Monday, October 8, 2007

Traveling & Traditions

For me, holidays are synonymous with travel. It’s not unique. It’s a common-known phenomenon—highways congested, airports overloaded.

It’s my own fault. I’m the one who left home. For school, for work, for love. Because home felt elsewhere. Or because home didn’t feel like home. At different points, different places. I guess I shouldn’t complain, I brought it on myself.

Packing up clothes and packages, newspaper clippings I’d been meaning to send to my father, gifts and toiletries, that shirt I borrowed from my sister, it’s slow-going getting ready. Slower going loading the car. But luckily for me I live where most people go. For instance, this weekend, Columbus Day weekend, most people are heading to see the foliage.

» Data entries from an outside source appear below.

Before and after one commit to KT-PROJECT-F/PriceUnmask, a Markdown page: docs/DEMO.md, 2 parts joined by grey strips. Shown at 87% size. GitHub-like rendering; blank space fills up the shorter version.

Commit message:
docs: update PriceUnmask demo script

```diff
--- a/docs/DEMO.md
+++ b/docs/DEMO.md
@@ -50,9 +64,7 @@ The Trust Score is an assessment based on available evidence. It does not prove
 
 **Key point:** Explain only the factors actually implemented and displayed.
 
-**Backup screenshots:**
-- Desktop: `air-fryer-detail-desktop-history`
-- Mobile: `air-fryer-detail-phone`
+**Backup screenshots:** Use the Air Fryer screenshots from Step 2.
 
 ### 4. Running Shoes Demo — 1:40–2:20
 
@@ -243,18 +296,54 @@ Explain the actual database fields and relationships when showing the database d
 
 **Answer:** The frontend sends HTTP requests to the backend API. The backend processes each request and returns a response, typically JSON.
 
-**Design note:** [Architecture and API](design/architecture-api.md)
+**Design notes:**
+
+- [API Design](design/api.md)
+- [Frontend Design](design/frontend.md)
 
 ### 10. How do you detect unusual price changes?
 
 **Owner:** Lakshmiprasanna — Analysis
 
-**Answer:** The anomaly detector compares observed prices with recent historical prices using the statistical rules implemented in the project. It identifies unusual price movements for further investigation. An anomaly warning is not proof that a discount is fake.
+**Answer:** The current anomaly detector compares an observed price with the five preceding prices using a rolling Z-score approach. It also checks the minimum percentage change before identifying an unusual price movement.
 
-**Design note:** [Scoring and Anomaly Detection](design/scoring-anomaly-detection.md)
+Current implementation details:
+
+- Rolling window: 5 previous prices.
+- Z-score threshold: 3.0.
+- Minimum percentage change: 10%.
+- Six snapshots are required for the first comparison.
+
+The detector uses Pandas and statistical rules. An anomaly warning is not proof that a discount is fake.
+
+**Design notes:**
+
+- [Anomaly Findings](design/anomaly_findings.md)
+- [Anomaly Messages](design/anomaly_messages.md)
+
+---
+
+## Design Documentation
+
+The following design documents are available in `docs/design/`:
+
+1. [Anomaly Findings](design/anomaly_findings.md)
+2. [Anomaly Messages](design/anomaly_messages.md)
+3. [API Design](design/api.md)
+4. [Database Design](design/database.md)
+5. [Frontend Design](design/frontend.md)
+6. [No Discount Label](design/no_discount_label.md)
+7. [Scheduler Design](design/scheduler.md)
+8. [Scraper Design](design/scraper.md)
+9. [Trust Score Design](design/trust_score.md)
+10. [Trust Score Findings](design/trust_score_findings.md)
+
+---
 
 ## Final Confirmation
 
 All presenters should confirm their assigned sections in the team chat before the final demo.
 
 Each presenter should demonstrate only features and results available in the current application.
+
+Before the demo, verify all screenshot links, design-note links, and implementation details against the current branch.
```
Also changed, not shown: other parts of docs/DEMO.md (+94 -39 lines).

We are heading south on the highway, for the most part avoiding traffic, for a quick dinner with my father, my nephew’s football game, a visit with .

We used to stay with my sister, but three now, we have overgrown our welcome. Not that she wouldn’t let us stay, we’ve done it before. Her family upstairs, ours in the basement with the air bed and the pack-n-play. Now though, with Georgia growing, the need for routine and time away from stimulation is obvious. Last night alone after a day of visiting, at dinner, she got so slap happy I knew it was only matter of time before her giggles and smiles turned south into frowns and wails. But, blaming the baby entirely would be unfair, our need for a restful night’s sleep is palpable.

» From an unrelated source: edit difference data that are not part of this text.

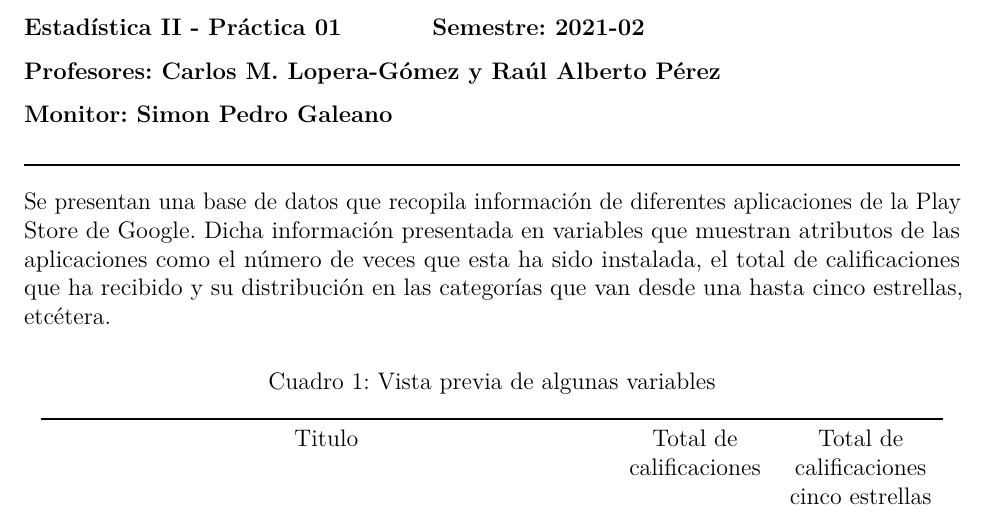
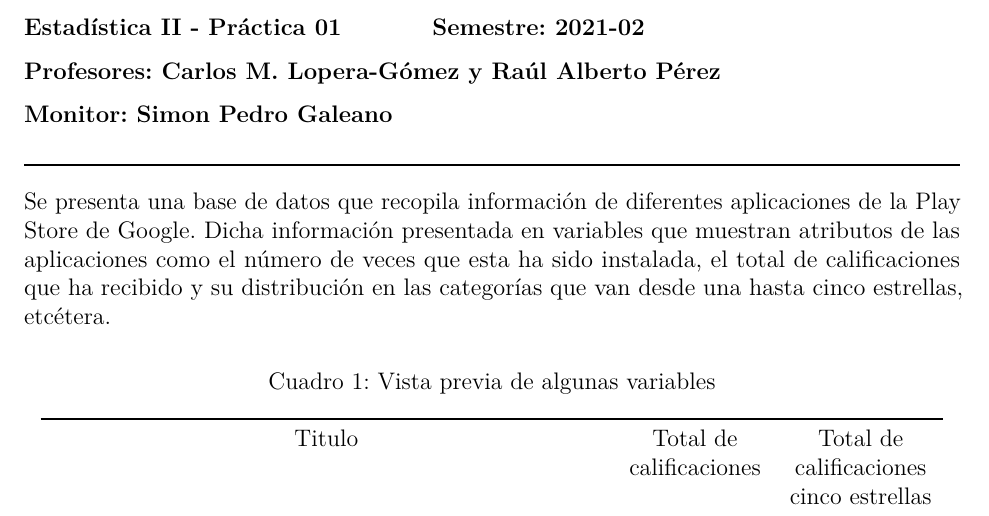
Before and after one commit to SimonPGM/EstadisticaII, an R Markdown document (Taller1_Octubre11/taller1.Rmd): part of the page, cut so that both start at the same text. The pictures show the output file Taller1_Octubre11/taller1.pdf that the author committed with the source.

Commit message:
Fixing typo

```diff
--- a/Taller1_Octubre11/taller1.Rmd
+++ b/Taller1_Octubre11/taller1.Rmd
@@ -28,7 +28,7 @@ library(tidyverse)
 
 $\rule{6.5in}{1pt}$
 
-Se presentan una base de datos que recopila información de diferentes
+Se presenta una base de datos que recopila información de diferentes
 aplicaciones de la Play Store de Google. Dicha información presentada en
 variables que muestran atributos de las aplicaciones como el número de veces
 que esta ha sido instalada, el total de calificaciones que ha recibido y su
```
Also changed, not shown: Taller1_Octubre11/taller1.pdf.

So here we sit, and here I write this. From a hotel room. Our day stretching full and loaded before us. Our luggage—multiplied 175 times now with baby—strewn around us. And I wonder: Could we do this if we had another baby? We’ve already decided that Thanksgiving will be too much this year. We have opted instead, to cook our own Turkey—our first one!!—and invite family up north. Not all of them will come, stuck in their own traditions. And so we start our own…

I am beginning to understand how families break off into smaller pods. As families expand, Thanksgiving, Christmas, the Forth of July evolve. I don’t take it lightly, these are the days my child will remember. These are the bonds that will mean the most. We are a family in transition. Traveling. Trying out new traditions.

(Check out my 31 for 21 blog challenge for Down syndrome awareness at my regular blog.)

6 comments:

Whirlwind said...

Husband and I vowed this year to stay home for Thanksgiving and Christmas. Pasrt of it motivated by the fact that this will be his first one since the kids were born that he's not working and the other part by being tired of running around. Both families live in the area, but I'd like the kids to relax, open their gifts and be able to play with them instead of opening them and leaving them. Four years ago, we started celebrating Christmas a few days before with my family (being six of us, it was getting harder to all be at mom's at the same time on Christmas Day). This year, we once again hold the shin-dig.

Mrs Big Dubya said...

We too live away from our families..... I think you'll find that as your 'lil one grows, you become more efficient in your packing. You realize that you don't need an enitre case of diapers and a dozen extra outfits..... that a toy or two will suffice.... the rest of the toybox can stay at home.

Baby #2 just means a second size of diaper and some additional outfits -- believe it or not, it doesn't add as much as you might have thought.

Although chasing two around an unbabyproofed house full of Hummels and other breakables can feel like 100X the work.

Fairly Odd Mother said...

My husband had a screwed up childhood and vowed that, once he had kids, Christmas would be celebrated at our house---no running around. That is fine with me b/c it is also what I am used to. But, I do like throwing in new traditions as well; it keeps things fun.

sandy shoes said...

You can always buy diapers at your destination too. Gives you an excuse to get the heck outta the in-laws' house ;).

We quit visiting the in-laws (in California!) for Christmas after the girls weren't babies any more, because once they were mobile, it was way more stress than fun.

Pinks & Blues Girls said...

My husband and I took our 4 kids and my Mom to visit my brother and his family (his 2 kids are younger than ours) in Baltimore at least twice a year for oh... 12 years. These visits included years when all of the kids were babies... through nursing and potty training. You name it.

Then one year my Mom was too sick to travel and my brother told me that he and my sister-in-law certainly could not travel to New England with two kids (way past diapers). I mean, what did I expect?

That was it for me. I'm sorry to say that weddings and funerals are now "visits."

But my husband and I have carved wonderful traditions with our kids that are now being enjoyed by our seven grandchildren.

Family just means different things to different people.

Sharon - Pinks & Blues Girls

Rock the Cradle said...

I'm undoubtedly going to become very preoccupied with creating our own family traditions as our own lives here in MA draw to a close.

I have to admit to being excited at the prospect. New recipes to try for Thanksgiving and Christmas...maybe even a Twelfth Night feast?

Distance, desperation and new surroundings definitely breed creativity.